Put a stop to illegal use of rural land
I am writing in relation to the use of government land being cleared for private development in Tai Long Sai Wan. This case sparked heated debate about the loopholes in the law that allow the exploitation of our country parks.
I see three problems with the government's land policy that need to be tackled.
First, the government has failed to clearly define ownership of rural land, which enables unlawful transactions to be made. Regulations on government-owned land in remote areas should be revised. Updated and detailed information about the land should be made public to prevent unauthorised development of pristine areas.

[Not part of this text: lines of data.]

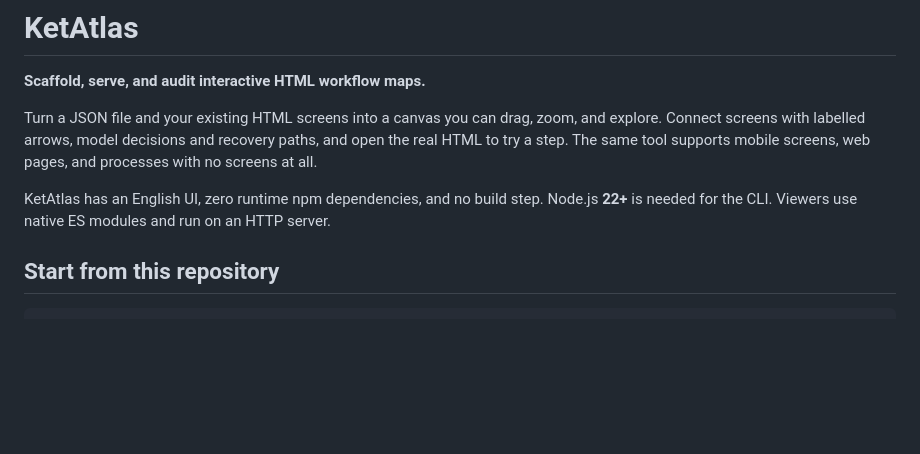
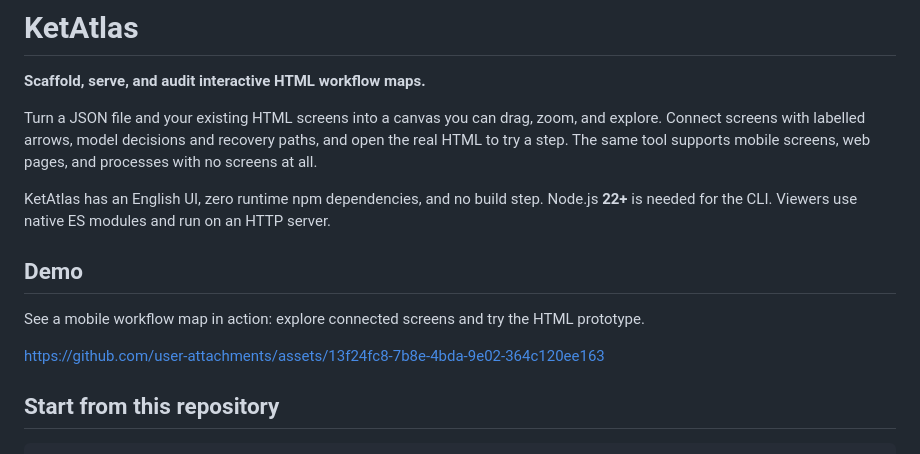
Before and after one commit to ketvietlab/ketatlas, a Markdown page: README.md, the part around the change. Drawn GitHub-style; blank space fills up the shorter version.

Commit message:
docs: embed the mobile workflow demo video

```diff
--- a/README.md
+++ b/README.md
@@ -5,6 +5,12 @@
 Turn a JSON file and your existing HTML screens into a canvas you can drag, zoom, and explore. Connect screens with labelled arrows, model decisions and recovery paths, and open the real HTML to try a step. The same tool supports mobile screens, web pages, and processes with no screens at all.
 
 KetAtlas has an English UI, zero runtime npm dependencies, and no build step. Node.js **22+** is needed for the CLI. Viewers use native ES modules and run on an HTTP server.
+
+## Demo
+
+See a mobile workflow map in action: explore connected screens and try the HTML prototype.
+
+https://github.com/user-attachments/assets/13f24fc8-7b8e-4bda-9e02-364c120ee163
 
 ## Start from this repository
 
```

The second problem is the lack of supervision and resources to monitor government-owned land in remote areas. Without enough security guards and fences, it's hard to protect the land.
The government should also set up a team of inspectors to monitor rural land use and carry out regular site visits. This will put a stop to unlawful development such as deforestation - before it's too late.

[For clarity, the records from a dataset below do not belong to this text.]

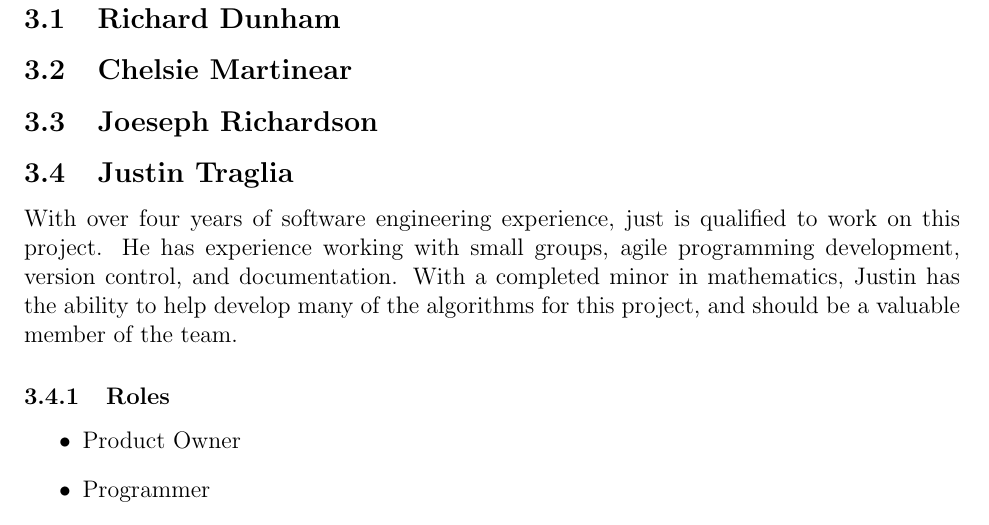
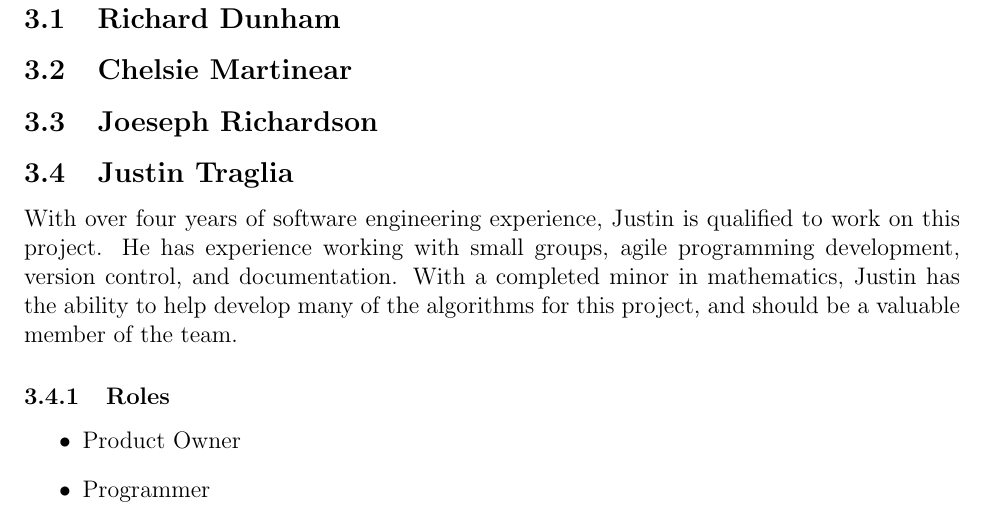
Before and after one commit to cnmartinear/PoissonBarrel, a LaTeX document (docs/SDP/SDP.tex): part of page 4 of 4, cut so that both start at the same text. Compiled offline with pdfLaTeX.

Commit message:
Fix typo in SDP

```diff
--- a/docs/SDP/SDP.tex
+++ b/docs/SDP/SDP.tex
@@ -92,7 +92,7 @@ development and mark certain stages of the project.
 
 \subsection{Justin Traglia}
 
-With over four years of software engineering experience, just is qualified to
+With over four years of software engineering experience, Justin is qualified to
 work on this project. He has experience working with small groups, agile
 programming development, version control, and documentation. With a completed
 minor in mathematics, Justin has the ability to help develop many of the
```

Thirdly, punishment isn't severe enough. Heavier fines and longer prison terms should be handed to those who misuse rural land. Tougher penalties would likely deter illegal land use.
The government should also raise awareness of protecting the environment through education and promotional campaigns. Let's embrace Hong Kong's natural heritage and erase the city's reputation of a 'concrete jungle'.

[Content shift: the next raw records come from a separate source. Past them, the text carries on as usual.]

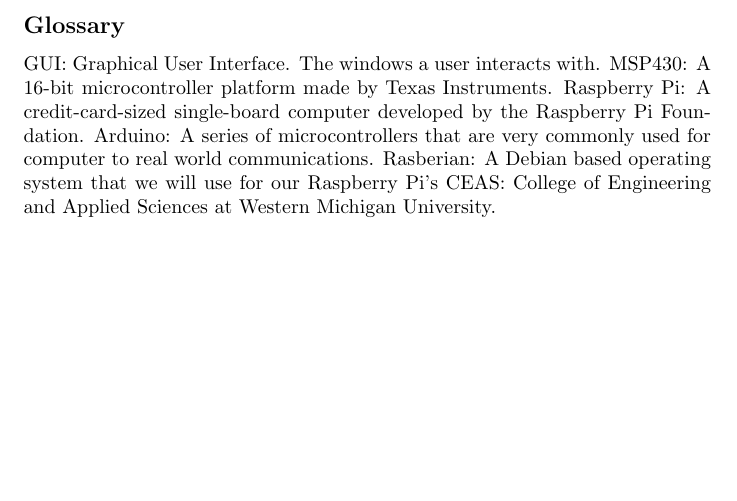
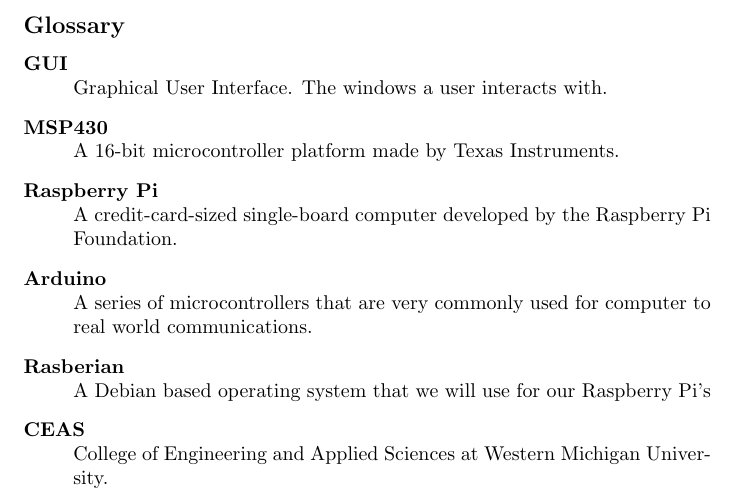
Before and after one commit to Saurutobi/Team3.14, a LaTeX document (Docs/Feasability.tex): part of page 9 of 10, cut so that both start at the same text, the shorter picture padded with empty space. Compiled offline with pdfLaTeX.

Commit message:
pushinng before shutdown

```diff
--- a/Docs/Feasability.tex
+++ b/Docs/Feasability.tex
@@ -81,12 +81,20 @@
 \newpage
 \subsection*{Glossary}
 \addcontentsline{toc}{subsection}{Glossary}
-GUI: Graphical User Interface. The windows a user interacts with.
-MSP430: A 16-bit microcontroller platform made by Texas Instruments.
-Raspberry Pi: A credit-card-sized single-board computer developed by the Raspberry Pi Foundation.
-Arduino: A series of microcontrollers that are very commonly used for computer to real world communications.
-Rasberian: A Debian based operating system that we will use for our Raspberry Pi’s
-CEAS: College of Engineering and Applied Sciences at Western Michigan University.
+\begin{description}
+\item [GUI] \hfill \\
+Graphical User Interface. The windows a user interacts with.
+\item [MSP430] \hfill \\
+A 16-bit microcontroller platform made by Texas Instruments.
+\item [Raspberry Pi] \hfill \\
+ A credit-card-sized single-board computer developed by the Raspberry Pi Foundation.
+\item [Arduino] \hfill \\
+A series of microcontrollers that are very commonly used for computer to real world communications.
+\item [Rasberian] \hfill \\
+ A Debian based operating system that we will use for our Raspberry Pi’s
+\item [CEAS] \hfill \\
+College of Engineering and Applied Sciences at Western Michigan University.
+\end{description}
 \newpage
 \subsection*{Ownership}
 \addcontentsline{toc}{subsection}{OwnerShip}
```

System promotes rote learning
A lot of people think Hong Kong students are obsessed with past exam papers. But this is actually the result of the education system.
The Form Six syllabus is very difficult - it covers some subjects taught at university in other countries. It's only natural that students find it difficult to understand what they are being taught. They do past exam papers to become more familiar with their subjects. Although this enables them to answer questions, they do not always understand the concepts, so they cannot apply their knowledge.
Some employers complain that many university graduates are unable to do their jobs well because they do not have the practical skills to do so. I think the government needs to change the education system so that students can break the habit of rote learning. They need to learn to understand the material and think on their own.
Cheung Kin-hing, SKH Bishop Baker Secondary School
Students have little time to be kids
Under the New Senior Secondary curriculum, students face many new challenges, and one of them is liberal studies. They also have to increase their competitiveness - they need to have good academic results and they also need to take part in extracurricular activities.
Liberal studies is a challenge for both students and teachers as it is relatively new.
Parents send their children to tutorial classes to improve their grades. They make their children learn musical instruments, play sports and take arts classes so they will have a better chance of entering a good university.
But they ignore their children's feelings. Children lack freedom, choice and time to relax. This makes them passive, and they lack the confidence to make decisions.
Students work hard, but they might not be doing it for themselves. This seems to have become the norm for Hong Kong students.
Yuji Ng Yuen-chun, The Chinese Foundation Secondary School
Price to pay for poor behaviour at school
Teachers have good reason to punish students when they break the rules. For example, those who chat or doze in class may be asked to stand in the corner of the room as a punishment. That will help them concentrate.
But if there is a serious breach of a rule, a student's parents should be called in for a talk. If necessary, a student may be expelled from the school.
These punishments act as warnings to others so that they will treat the school rules with respect.
Luk Ho-ting, Christian Alliance S.C. Chan Memorial College